There are many directors I admire greatly, but none as much as Eric Rohmer. With his death yesterday morning, cinema lost a true master whose unique voice has never been (and most likely will never be) matched.
It’s easy to think of Rohmer’s films as “all being the same”. After all, “young attractive french couples (often on holiday) endlessly dissecting their relationships” pretty much sums up the bulk of his work. Yet while his movies all inhabit the same realm of human interaction, upon any close inspection they are as unique as tomorrow will be from today. The fact that Rohmer has made so many films of such astounding freshness (even when compared to each other) despite their similar premises says volumes for the infinite variability and wonder of life as a member of the human species.
But I’ve discussed my love of Rohmer’s films before, so instead of focusing on his entire body of work in today’s memorial post, I thought I would discuss my personal favorite (as if one could really pick one from so many superlative movies) film of his: Chloe in the Afternoon.
Chloe in the Afternoon (aka Love in the Afternoon) is the final film in Rohmer’s “Six Moral Tales” series, and in many ways it is the deepest and most insightful. The moral quandary is simple: a man, Frédéric, truly loves his wife, but he is also inexplicably drawn towards Chloe, a somewhat troubled old friend who has wandered into his life again after a 6 year absence. The portrayal of his tentative steps towards an affair has an honesty and realism unequaled among other films dealing with the same subject matter. I have never been in the shoes of Frédéric, but such is the power of the film that I found myself thinking “yes, this is exactly how that goes, I know that feeling” while watching the movie. This is because Rohmer creates something universally human from Frédéric’s predicament. We humans, as rational creatures, can no longer act upon our base desires and instincts with impunity–primarily because our base desires and instincts so often run contrary to logic and rationality. Yet, to reduce Chloe in the Afternoon to an Apollonian vs Dionysian struggle would be a reading that is far too reductionist.
The viewer’s first instinct is to think that by succumbing to temptation, Frédéric will ruin his marriage for a relationship that seems doomed to failure. This reading gives you the most rational reason for Frédéric’s desire to remain faithful. And yet to succumb to temptation would not necessarily destroy his marriage because his wife would not necessarily find out. And Chloe claims not to want a relationship herself, thus, from a purely rational standpoint, Frédéric could possibly find logical justification (perhaps with the application of a bit of Pascal…) for allowing himself to give in to his desires.
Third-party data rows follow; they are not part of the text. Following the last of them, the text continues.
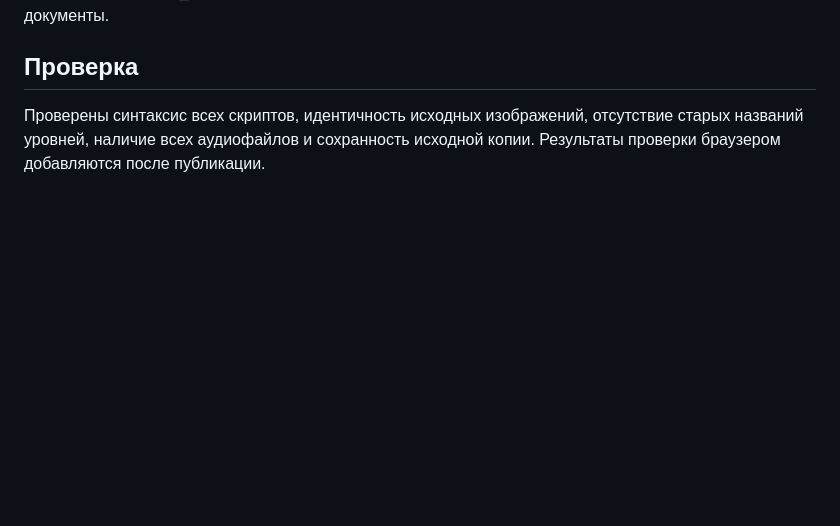
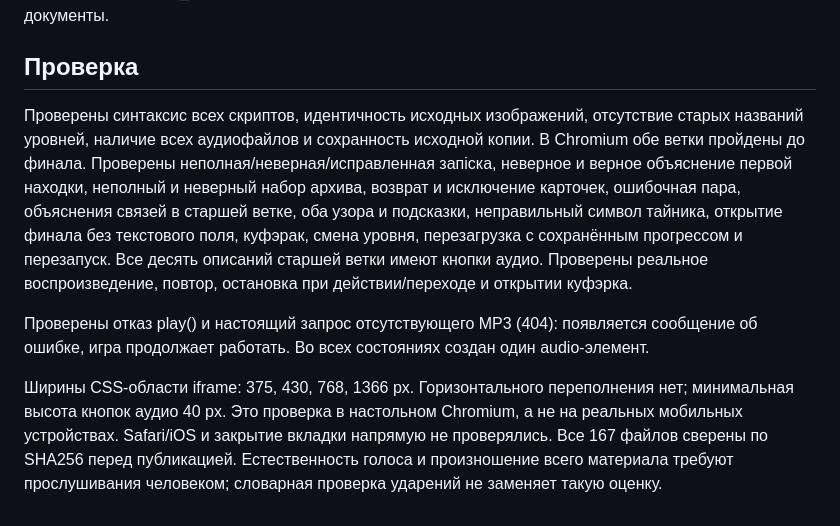
Before and after one commit to nadzeai-hub/files, a Markdown page: zgubleny-skarb-belarus/quest1-vasilka-voice/README.md, the part around the change. Drawn GitHub-style; blank space fills up the shorter version.

Commit message:
Record completed branch, playback and responsive verification

```diff
--- a/zgubleny-skarb-belarus/quest1-vasilka-voice/README.md
+++ b/zgubleny-skarb-belarus/quest1-vasilka-voice/README.md
@@ -30,4 +30,8 @@ SHA256: `ba41b18f6a707ad93605a162998865e7c087153d2e010a26dd02229dab0e672a`.
 
 ## Проверка
 
-Проверены синтаксис всех скриптов, идентичность исходных изображений, отсутствие старых названий уровней, наличие всех аудиофайлов и сохранность исходной копии. Результаты проверки браузером добавляются после публикации.
+Проверены синтаксис всех скриптов, идентичность исходных изображений, отсутствие старых названий уровней, наличие всех аудиофайлов и сохранность исходной копии. В Chromium обе ветки пройдены до финала. Проверены неполная/неверная/исправленная запіска, неверное и верное объяснение первой находки, неполный и неверный набор архива, возврат и исключение карточек, ошибочная пара, объяснения связей в старшей ветке, оба узора и подсказки, неправильный символ тайника, открытие финала без текстового поля, куфэрак, смена уровня, перезагрузка с сохранённым прогрессом и перезапуск. Все десять описаний старшей ветки имеют кнопки аудио. Проверены реальное воспроизведение, повтор, остановка при действии/переходе и открытии куфэрка.
+
+Проверены отказ play() и настоящий запрос отсутствующего MP3 (404): появляется сообщение об ошибке, игра продолжает работать. Во всех состояниях создан один audio-элемент.
+
+Ширины CSS-области iframe: 375, 430, 768, 1366 px. Горизонтального переполнения нет; минимальная высота кнопок аудио 40 px. Это проверка в настольном Chromium, а не на реальных мобильных устройствах. Safari/iOS и закрытие вкладки напрямую не проверялись. Все 167 файлов сверены по SHA256 перед публикацией. Естественность голоса и произношение всего материала требуют прослушивания человеком; словарная проверка ударений не заменяет такую оценку.
```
However, most (non-sociopathic) humans are not concerned merely with the rational solution, but also the moral solution. Issues of trust and fidelity are fertile grounds for shame and guilt that are not governed by rationality. After all, is there any less rational emotion than guilt? And yet our guilt is a product of our rationality, an irony that is not lost to Rohmer. What makes Chloe in the Afternoon so deep is that Rohmer is aware of and addresses all these issues, and then goes a step further. You realize that Frédéric’s moral quandary lies not entirely with his social contract with his wife, but also with himself. One of the most fundamental human concepts is free will, without which we would be nothing more than hard coded (albeit incredibly complex) computer programs. Chloe represents a threat to Frédéric’s free will, or at least he thinks she does. He knows what the right thing to do is, he knows that his relationship with Chloe will lead nowhere. And yet he finds himself inexorably drawn to her anyway. Thus the real question is not whether or not he will do what is safest for his long term happiness, nor whether or not he will betray his wife’s trust, but instead, whether or not he will triumph over himself. To give in to the allure of Chloe would be a crushing blow to his sense of free will and he would have failed himself even more than he would have failed his wife.
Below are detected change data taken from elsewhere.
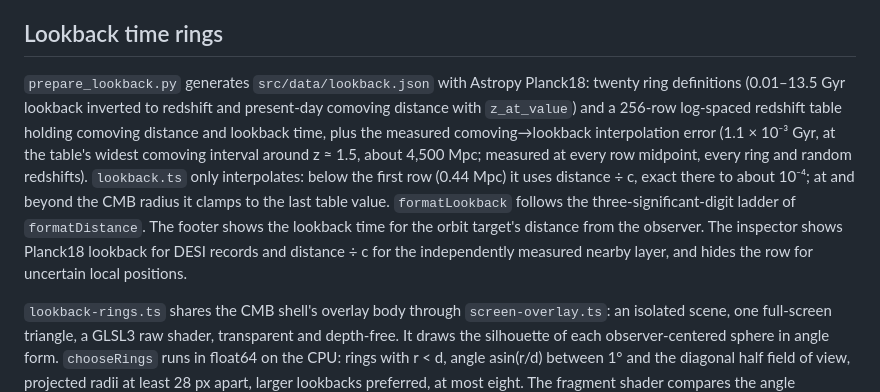
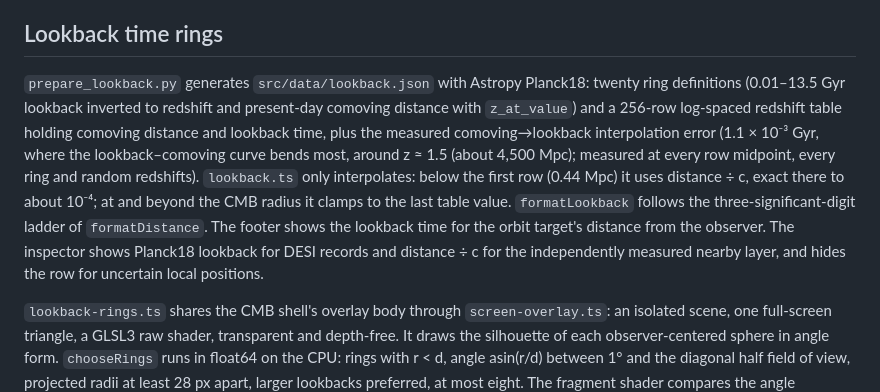
Before and after one commit to dtanquary/cosmic-atlas, a Markdown page: docs/architecture.md, the part around the change. Drawn GitHub-style.

```diff
--- a/docs/architecture.md
+++ b/docs/architecture.md
@@ -116,7 +116,7 @@ The saved setting changes only visibility. The explicit cosmic-scale view cancel
 
 ## Lookback time rings
 
-`prepare_lookback.py` generates `src/data/lookback.json` with Astropy Planck18: twenty ring definitions (0.01–13.5 Gyr lookback inverted to redshift and present-day comoving distance with `z_at_value`) and a 256-row log-spaced redshift table holding comoving distance and lookback time, plus the measured comoving→lookback interpolation error (1.1 × 10⁻³ Gyr, at the table's widest comoving interval around z ≈ 1.5, about 4,500 Mpc; measured at every row midpoint, every ring and random redshifts). `lookback.ts` only interpolates: below the first row (0.44 Mpc) it uses distance ÷ c, exact there to about 10⁻⁴; at and beyond the CMB radius it clamps to the last table value. `formatLookback` follows the three-significant-digit ladder of `formatDistance`. The footer shows the lookback time for the orbit target's distance from the observer. The inspector shows Planck18 lookback for DESI records and distance ÷ c for the independently measured nearby layer, and hides the row for uncertain local positions.
+`prepare_lookback.py` generates `src/data/lookback.json` with Astropy Planck18: twenty ring definitions (0.01–13.5 Gyr lookback inverted to redshift and present-day comoving distance with `z_at_value`) and a 256-row log-spaced redshift table holding comoving distance and lookback time, plus the measured comoving→lookback interpolation error (1.1 × 10⁻³ Gyr, where the lookback–comoving curve bends most, around z ≈ 1.5 (about 4,500 Mpc); measured at every row midpoint, every ring and random redshifts). `lookback.ts` only interpolates: below the first row (0.44 Mpc) it uses distance ÷ c, exact there to about 10⁻⁴; at and beyond the CMB radius it clamps to the last table value. `formatLookback` follows the three-significant-digit ladder of `formatDistance`. The footer shows the lookback time for the orbit target's distance from the observer. The inspector shows Planck18 lookback for DESI records and distance ÷ c for the independently measured nearby layer, and hides the row for uncertain local positions.
 
 `lookback-rings.ts` shares the CMB shell's overlay body through `screen-overlay.ts`: an isolated scene, one full-screen triangle, a GLSL3 raw shader, transparent and depth-free. It draws the silhouette of each observer-centered sphere in angle form. `chooseRings` runs in float64 on the CPU: rings with r < d, angle asin(r/d) between 1° and the diagonal half field of view, projected radii at least 28 px apart, larger lookbacks preferred, at most eight. The fragment shader compares the angle between each ray and the direction to the origin against those angles with derivative-width anti-aliasing, avoiding the float32 cancellation of a world-space sphere test near the Sun. One draw when enabled and any ring is visible; zero draws when disabled or when the ring set is empty (for example at the 10 pc orbit minimum); 36 bytes of geometry, no texture, no per-record work. The scene never enters the GPU ID pass and is excluded from counts, IDs and measurements.
 
```
Also changed, not shown: docs/validation.md (+1 -1 lines).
Chloe in the Afternoon is not a film that is merely about a man’s urge to cheat on his wife. It is a film about the constant human struggle to be true to ourselves. No other creature on this planet has humanity’s capacity to torment itself so greatly by acting against its nature. The great beauty of the films of Eric Rohmer is that he so accurately manages to present this dilemma, warts and all, and yet somehow the viewer always leaves with a great sense of awe and pride in their own humanity. While a film like Catherine Breillat’s Fat Girl shows a great deal of insight into human nature in its central sequence of a man trying to talk a young girl into sex, it is a scene that revels in the inherent cruelty that can be found in human nature. Rohmer, on the other hand, without pulling any of his punches, is able to show a much richer picture of human nature, one that somehow manages to affirm humanity instead of condemn it.
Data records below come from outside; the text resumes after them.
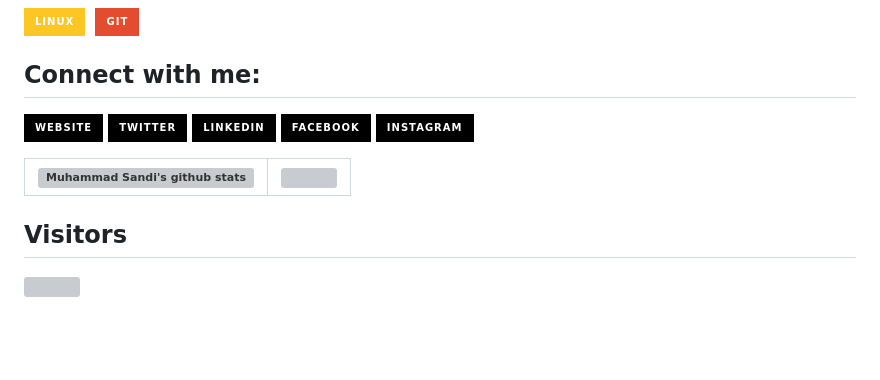
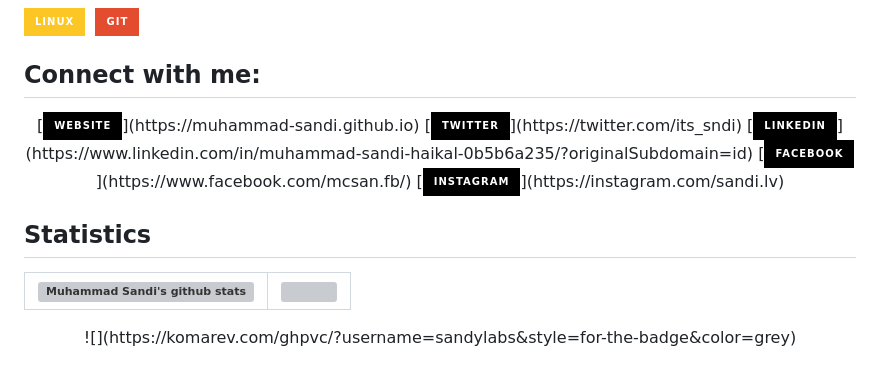
Before and after one commit to muhammad-sandi/muhammad-sandi.github.io, a Markdown page: README.md, the part around the change. GitHub-like rendering; badges without logos; blank space fills up the shorter version; grey boxes are pictures that could not be loaded.

```diff
--- a/README.md
+++ b/README.md
@@ -39,7 +39,6 @@ I am someone who enjoys coding and music. I am a software engineering student wi
 ## Connect with me:
 
 <p align = "center">
-
 [<img src ="https://img.shields.io/badge/website-%23.svg?&style=for-the-badge&logo=www&logoColor=white%22&color=black">](https://muhammad-sandi.github.io)
 [<img src="https://img.shields.io/badge/twitter-%231DA1F2.svg?&style=for-the-badge&logo=twitter&logoColor=white&color=black" />](https://twitter.com/its_sndi)
 [<img src="https://img.shields.io/badge/linkedin-%2312100E.svg?&style=for-the-badge&logo=linkedin&logoColor=white&color=black" />](https://www.linkedin.com/in/muhammad-sandi-haikal-0b5b6a235/?originalSubdomain=id)
@@ -47,13 +46,12 @@ I am someone who enjoys coding and music. I am a software engineering student wi
 [<img src="https://img.shields.io/badge/instagram-%2312100E.svg?&style=for-the-badge&logo=instagram&logoColor=white&color=black" />](https://instagram.com/sandi.lv)
 </p>
 
+## Statistics
+
 | <a href="https://github.com/muhammad-sandi/github-readme-stats"><img align="center" src="https://github-readme-stats.vercel.app/api?username=muhammad-sandi&show_icons=true&include_all_commits=true&theme=buefy&hide_border=true" alt="Muhammad Sandi's github stats" /></a> | <a href="https://github.com/muhammad-sandi/github-readme-stats"><img align="center" src="https://github-readme-stats.vercel.app/api/top-langs/?username=muhammad-sandi&layout=compact&theme=buefy&hide_border=true" /></a> |
 | ------------- | ------------- |
 
-## Visitors
-
 <p align = "center">
-
 <!-- <img src="https://visit-counter.vercel.app/counter.png?page=github.com/sandylabs&c=000&ff=poppins"> -->
 ![](https://komarev.com/ghpvc/?username=sandylabs&style=for-the-badge&color=grey)
 </p>
```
I often have problems with humanist movies because they seem so unrealistically optimistic. But Rohmer is not a director of merely humanist movies, he goes above and beyond anything that descriptor could convey and makes movies that are pure statements of the indescribable magic of being human. Watching one of Rohmer’s films is the most life affirming cinematic act there is. He makes the viewer realize what flawed creatures full of deception (self and otherwise) and misunderstanding we humans are. And somehow, through his certain je ne se quois, Rohmer makes this portrayal a reason to love humanity all the more.